Dee Dee loves taking the First Mate position under the helm whenever she can and is usually lulled to sleep when we are underway. But there is still the issue of the flybridge stairs and that "on command" thing.

3.  The First Mate must accompany the Captain on the bi-hourly Around the Block tour. This requires being able to descend the stairs from the pilothouse to the salon, use the step-stool to look over the side to check the fuel vents, and ascending the very steep outside stairs, all unaided.

Dee Dee fails on all counts here today.

4.  The First Mate must be able to get on and off the pilothouse settee unaided and on command while underway.

Dee Dee has manged to ascend to the settee using the step below but must still be lifted back down. And then there's that "on command" thing again.

5.  The First Mate must be able to be left uncrated and unattended for a minimum of one hour without destruction of the boat and items contained on the boat that are not Dee Dee toys.

Dee Dee is still of the belief that if she can reach it, it is a Dee Dee toy despite our best efforts.

Big Blue Bone - Dee Dee toy

Daddy's shoe - Not a Dee Dee toy

Pink Flamingo - Dee Dee toy

Mommy's computer cable - Not a Dee Dee toy

Striped Buoy - Dee Dee toy

Water hose - Not a Dee Dee toy

6.  The First Mate must successfully meet other criteria including never standing with paws on the bow caprail especially when underway, completing a minimum of 5 dinghy passages without going overboard, being able to independently spy dolphins, and other tasks as may be defined in the future.

Dee Dee still leans out on the bow when given the chance causing us to fear that she might be the first of our Mates requiring a man-overboard operation. We have some time before we will be spying dolphins again so this requirement is being relaxed to include other forms of wildlife.

Dylan certainly has his work cut out for him bringing this crew member into line.  Will he succeed? I guess we'll find out.

Tuesday, August 6, 2013

Navigating the Erie Canal

We left Shady Harbor Marina on July 19th to begin our much delayed trip through the Erie Canal with our two crew mates. Dylan had thousands of miles under his harness although only minor experience in locks. Dee Dee was a newbie but ready to learn the ropes from the first mate.

She quickly learned one of the most important functions of being a member of the canine crew.

We've had to make a few minor modifications including protecting the shoes on the cockpit from puppy teeth. Note, we raise them a rung or so every week as Dee Dee continues to grow like a weed.

The pilothouse trashcan has been moved to the helm table.

Dee Dee is still learning that a dog bed is for sleeping in and not tearing the bottom out of.

Dylan has taken her under his wing but reminds her that the first mate spot below the helm still belongs to him. Well, mostly.

Thus far we have traveled through 31 locks and risen over 450 feet.

And as for those low bridges, this crew hardly bats an eye anymore.

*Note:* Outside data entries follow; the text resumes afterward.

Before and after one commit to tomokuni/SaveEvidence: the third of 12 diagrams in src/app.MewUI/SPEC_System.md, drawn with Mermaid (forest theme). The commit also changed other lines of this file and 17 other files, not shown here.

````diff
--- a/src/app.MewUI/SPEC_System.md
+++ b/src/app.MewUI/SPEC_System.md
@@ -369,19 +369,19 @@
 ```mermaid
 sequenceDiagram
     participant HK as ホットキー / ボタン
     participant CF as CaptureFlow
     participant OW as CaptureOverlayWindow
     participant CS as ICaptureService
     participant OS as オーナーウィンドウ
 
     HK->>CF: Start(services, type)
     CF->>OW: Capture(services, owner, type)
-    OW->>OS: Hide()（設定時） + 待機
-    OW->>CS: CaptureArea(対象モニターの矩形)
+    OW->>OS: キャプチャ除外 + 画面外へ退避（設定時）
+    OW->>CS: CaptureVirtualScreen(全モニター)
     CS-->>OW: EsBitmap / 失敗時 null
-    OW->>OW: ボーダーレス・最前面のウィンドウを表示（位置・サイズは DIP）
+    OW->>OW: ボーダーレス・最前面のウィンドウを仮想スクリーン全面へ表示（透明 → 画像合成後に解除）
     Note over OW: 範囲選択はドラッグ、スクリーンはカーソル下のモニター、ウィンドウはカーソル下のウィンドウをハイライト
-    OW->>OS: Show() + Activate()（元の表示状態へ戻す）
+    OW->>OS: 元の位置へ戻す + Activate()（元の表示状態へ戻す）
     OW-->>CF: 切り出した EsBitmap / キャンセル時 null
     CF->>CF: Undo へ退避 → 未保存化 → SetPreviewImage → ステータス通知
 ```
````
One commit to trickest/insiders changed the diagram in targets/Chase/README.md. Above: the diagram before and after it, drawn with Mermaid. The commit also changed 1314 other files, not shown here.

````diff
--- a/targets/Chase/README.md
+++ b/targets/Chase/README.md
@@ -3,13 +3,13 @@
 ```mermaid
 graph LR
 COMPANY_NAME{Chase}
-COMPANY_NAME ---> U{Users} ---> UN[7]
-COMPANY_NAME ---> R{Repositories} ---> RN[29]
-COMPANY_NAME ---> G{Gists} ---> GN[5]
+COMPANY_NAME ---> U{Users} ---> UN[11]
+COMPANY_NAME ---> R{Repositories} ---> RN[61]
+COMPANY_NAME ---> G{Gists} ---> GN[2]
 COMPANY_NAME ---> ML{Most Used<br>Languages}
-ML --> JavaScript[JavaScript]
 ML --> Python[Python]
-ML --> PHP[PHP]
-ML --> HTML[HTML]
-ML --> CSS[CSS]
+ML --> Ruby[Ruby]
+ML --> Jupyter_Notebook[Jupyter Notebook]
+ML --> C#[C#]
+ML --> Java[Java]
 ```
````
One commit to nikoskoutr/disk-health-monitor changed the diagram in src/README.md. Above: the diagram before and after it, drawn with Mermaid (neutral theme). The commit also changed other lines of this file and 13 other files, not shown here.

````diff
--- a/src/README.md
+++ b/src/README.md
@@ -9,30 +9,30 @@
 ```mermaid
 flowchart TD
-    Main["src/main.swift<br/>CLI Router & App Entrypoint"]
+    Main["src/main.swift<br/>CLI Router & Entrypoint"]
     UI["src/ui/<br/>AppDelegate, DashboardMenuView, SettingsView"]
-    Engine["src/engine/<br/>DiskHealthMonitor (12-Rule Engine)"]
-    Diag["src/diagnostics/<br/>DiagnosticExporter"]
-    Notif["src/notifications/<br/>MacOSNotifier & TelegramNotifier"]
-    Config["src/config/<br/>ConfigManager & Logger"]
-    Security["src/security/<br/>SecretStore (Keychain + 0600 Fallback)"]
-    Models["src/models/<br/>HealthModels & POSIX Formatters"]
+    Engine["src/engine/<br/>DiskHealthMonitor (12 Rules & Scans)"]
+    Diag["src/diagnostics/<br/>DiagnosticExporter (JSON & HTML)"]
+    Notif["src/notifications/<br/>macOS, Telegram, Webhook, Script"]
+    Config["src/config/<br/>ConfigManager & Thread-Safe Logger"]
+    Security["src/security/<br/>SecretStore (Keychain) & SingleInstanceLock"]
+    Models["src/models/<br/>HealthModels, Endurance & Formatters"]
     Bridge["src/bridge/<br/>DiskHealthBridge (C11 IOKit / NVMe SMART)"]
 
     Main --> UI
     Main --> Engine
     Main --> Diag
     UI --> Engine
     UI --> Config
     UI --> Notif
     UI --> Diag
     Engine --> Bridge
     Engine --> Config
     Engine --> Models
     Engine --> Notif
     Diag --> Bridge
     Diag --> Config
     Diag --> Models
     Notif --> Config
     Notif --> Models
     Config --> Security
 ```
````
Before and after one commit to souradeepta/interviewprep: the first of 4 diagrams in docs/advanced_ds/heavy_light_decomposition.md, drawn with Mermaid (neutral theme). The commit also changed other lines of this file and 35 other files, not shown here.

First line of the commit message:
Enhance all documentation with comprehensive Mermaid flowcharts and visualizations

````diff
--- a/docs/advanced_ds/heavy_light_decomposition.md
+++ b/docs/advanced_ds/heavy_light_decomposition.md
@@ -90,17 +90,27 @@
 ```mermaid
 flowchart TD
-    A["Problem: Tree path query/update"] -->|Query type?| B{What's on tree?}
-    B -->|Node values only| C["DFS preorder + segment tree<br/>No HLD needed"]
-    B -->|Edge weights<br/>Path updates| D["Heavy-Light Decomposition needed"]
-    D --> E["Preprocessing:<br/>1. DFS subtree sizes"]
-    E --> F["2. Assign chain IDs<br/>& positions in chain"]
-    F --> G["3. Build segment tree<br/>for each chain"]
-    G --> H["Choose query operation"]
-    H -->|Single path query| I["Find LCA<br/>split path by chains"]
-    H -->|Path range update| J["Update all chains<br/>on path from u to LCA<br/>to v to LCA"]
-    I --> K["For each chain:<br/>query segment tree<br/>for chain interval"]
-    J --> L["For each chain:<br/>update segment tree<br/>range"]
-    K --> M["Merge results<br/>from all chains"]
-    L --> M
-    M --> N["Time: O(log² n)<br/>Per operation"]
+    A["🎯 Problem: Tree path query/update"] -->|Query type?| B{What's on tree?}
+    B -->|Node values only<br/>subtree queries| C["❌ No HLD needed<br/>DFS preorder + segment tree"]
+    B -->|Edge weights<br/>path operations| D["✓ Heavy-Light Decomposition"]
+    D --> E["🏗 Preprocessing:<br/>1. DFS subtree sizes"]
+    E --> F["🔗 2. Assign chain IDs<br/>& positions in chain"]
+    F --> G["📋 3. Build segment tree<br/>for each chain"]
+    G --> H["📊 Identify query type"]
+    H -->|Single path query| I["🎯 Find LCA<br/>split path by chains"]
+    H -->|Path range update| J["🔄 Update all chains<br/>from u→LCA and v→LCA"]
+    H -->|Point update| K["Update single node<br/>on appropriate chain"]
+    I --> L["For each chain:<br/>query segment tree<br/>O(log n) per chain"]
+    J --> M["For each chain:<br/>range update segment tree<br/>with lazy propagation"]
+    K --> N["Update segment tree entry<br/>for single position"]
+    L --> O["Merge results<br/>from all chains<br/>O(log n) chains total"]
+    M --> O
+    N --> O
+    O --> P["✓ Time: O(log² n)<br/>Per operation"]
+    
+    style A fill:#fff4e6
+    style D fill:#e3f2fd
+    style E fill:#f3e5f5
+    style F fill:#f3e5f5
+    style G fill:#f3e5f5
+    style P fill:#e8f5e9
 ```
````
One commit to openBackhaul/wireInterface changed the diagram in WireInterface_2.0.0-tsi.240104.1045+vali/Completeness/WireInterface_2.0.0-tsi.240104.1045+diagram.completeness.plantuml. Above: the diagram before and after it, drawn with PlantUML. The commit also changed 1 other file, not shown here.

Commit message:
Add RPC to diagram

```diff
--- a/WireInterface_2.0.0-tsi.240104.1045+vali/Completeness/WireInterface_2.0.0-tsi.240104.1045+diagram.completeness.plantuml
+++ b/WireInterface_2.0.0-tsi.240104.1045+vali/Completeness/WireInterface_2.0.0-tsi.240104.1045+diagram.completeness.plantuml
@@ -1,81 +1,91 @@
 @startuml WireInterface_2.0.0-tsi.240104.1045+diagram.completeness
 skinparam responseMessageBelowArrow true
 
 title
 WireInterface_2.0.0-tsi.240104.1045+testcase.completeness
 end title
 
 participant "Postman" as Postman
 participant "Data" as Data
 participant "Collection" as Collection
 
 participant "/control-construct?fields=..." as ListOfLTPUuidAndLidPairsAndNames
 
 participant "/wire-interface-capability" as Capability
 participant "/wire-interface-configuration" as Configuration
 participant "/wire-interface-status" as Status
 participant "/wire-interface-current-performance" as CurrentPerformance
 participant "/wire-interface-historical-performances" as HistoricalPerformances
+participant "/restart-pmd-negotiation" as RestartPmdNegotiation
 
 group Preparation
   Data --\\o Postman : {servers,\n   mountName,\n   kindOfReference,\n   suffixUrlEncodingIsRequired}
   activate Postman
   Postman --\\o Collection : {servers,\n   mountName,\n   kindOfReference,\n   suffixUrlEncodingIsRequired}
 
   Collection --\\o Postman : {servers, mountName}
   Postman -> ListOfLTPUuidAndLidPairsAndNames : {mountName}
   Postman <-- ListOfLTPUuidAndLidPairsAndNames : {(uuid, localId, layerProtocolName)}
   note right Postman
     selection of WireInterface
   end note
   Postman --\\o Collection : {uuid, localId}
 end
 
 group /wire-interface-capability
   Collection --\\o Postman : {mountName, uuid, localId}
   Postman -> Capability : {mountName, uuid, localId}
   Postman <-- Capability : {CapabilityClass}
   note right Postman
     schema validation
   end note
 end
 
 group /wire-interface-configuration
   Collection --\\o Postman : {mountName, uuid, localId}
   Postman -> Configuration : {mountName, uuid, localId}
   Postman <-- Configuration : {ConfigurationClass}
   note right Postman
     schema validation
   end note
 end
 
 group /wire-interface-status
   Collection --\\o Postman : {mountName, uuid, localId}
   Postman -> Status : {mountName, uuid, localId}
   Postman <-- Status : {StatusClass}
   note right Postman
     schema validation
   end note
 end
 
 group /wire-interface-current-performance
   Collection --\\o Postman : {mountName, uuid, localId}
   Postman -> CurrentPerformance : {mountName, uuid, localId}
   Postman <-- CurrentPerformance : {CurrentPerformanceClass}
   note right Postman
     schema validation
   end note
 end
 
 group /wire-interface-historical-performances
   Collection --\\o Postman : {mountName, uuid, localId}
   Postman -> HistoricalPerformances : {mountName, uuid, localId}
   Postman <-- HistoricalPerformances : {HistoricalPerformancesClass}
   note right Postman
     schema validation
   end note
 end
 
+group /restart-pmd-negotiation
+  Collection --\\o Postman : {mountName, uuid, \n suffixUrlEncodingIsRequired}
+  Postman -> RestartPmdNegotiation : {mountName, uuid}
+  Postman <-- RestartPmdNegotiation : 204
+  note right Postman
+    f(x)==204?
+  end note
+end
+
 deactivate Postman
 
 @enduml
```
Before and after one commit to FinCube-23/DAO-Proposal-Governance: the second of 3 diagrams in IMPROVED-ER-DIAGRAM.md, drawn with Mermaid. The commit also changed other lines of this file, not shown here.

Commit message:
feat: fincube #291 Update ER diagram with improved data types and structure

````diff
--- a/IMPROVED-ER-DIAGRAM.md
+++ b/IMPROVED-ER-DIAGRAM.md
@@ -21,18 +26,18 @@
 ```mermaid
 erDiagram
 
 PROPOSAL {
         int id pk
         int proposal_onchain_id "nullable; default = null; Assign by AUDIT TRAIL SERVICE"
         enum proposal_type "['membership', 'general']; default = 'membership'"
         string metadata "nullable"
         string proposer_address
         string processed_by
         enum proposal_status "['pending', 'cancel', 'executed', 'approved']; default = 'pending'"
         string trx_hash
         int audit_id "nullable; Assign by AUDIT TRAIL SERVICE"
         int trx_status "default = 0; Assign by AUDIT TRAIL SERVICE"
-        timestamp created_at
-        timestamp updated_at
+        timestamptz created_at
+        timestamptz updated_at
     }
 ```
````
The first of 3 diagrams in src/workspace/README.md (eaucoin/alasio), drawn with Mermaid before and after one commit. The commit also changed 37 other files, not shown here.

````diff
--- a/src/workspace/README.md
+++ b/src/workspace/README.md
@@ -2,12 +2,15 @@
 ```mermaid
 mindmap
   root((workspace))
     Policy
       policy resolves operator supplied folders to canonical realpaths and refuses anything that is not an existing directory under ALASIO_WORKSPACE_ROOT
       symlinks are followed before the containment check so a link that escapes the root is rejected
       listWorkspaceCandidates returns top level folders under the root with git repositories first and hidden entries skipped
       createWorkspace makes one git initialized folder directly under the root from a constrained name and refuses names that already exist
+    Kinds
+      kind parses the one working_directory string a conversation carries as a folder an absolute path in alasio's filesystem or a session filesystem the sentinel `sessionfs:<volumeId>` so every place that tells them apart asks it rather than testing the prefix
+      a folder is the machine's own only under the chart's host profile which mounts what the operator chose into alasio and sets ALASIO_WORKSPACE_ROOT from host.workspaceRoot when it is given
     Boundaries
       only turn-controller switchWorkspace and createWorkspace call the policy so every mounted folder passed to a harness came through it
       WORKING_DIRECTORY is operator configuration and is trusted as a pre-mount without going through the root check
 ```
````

Yes, the scenery is beautiful and the cruising is peaceful and easy. But what has been the best part is the many towns we have visited and the people we have met. In most every stop we make we are warmly greeted and told about what to see and events that are happening. We've had mayors grab our lines and while we haven't received the keys to any cities, we've been given peppermint oil and fresh veggies, and local maple syrup, and even Frisbees for the four-footed crew members.

Dee Dee attended her first concert on the green in Lyons.

Quickly followed by a second one we enjoyed from our cockpit in Newark.

She also received her final puppy shots from a vet we walked to from the Newark docks.

They're a hard working crew and we don't know how we'd get along without them. We do grueling days of 1, 2, sometimes 3 hours of cruising. It's a quick rest when they get in and then they have to perform on the bow for the local admirers.

It's a hard life...